Start of DATA EXTRACTS
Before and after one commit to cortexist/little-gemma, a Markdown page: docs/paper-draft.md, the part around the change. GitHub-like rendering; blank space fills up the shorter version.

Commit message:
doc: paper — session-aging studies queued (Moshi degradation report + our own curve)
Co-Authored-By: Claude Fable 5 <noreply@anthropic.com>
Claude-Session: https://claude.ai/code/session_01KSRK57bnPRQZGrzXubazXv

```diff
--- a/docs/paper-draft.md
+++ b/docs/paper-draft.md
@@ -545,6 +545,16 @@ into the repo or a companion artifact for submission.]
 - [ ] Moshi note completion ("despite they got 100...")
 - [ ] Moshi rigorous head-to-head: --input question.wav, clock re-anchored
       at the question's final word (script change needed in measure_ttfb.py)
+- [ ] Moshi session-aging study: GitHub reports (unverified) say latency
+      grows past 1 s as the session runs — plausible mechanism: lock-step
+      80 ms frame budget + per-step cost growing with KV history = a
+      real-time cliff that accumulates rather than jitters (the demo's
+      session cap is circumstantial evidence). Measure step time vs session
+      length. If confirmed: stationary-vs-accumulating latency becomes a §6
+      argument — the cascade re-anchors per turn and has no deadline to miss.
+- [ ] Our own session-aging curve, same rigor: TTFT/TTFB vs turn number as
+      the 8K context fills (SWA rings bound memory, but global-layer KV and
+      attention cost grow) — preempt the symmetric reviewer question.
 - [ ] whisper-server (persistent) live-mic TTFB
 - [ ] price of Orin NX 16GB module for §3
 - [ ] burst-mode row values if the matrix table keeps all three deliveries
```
End of DATA EXTRACTS
Start of DATA EXTRACTS
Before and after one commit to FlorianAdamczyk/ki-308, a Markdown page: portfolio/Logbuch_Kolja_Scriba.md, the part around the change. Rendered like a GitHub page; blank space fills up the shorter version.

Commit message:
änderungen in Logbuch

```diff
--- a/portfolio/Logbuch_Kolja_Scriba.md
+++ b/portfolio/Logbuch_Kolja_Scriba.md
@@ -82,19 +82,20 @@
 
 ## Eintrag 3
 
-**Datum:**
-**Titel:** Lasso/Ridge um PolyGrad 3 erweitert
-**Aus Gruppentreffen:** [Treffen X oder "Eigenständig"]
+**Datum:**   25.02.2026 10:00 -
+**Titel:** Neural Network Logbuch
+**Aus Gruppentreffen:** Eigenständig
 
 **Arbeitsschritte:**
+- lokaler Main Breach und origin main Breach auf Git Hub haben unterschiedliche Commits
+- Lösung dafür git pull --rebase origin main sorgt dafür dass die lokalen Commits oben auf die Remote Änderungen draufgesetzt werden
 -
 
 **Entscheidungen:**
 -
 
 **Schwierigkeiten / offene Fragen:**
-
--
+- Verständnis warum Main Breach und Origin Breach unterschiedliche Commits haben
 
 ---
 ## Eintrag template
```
End of DATA EXTRACTS
*PROBLEM DESCRIPTION*: Copy out each line of the data that holds the string "Moshi".

*RESULT OF THIS EXERCISE*:
doc: paper — session-aging studies queued (Moshi degradation report + our own curve)
 - [ ] Moshi note completion ("despite they got 100...")
 - [ ] Moshi rigorous head-to-head: --input question.wav, clock re-anchored
+- [ ] Moshi session-aging study: GitHub reports (unverified) say latency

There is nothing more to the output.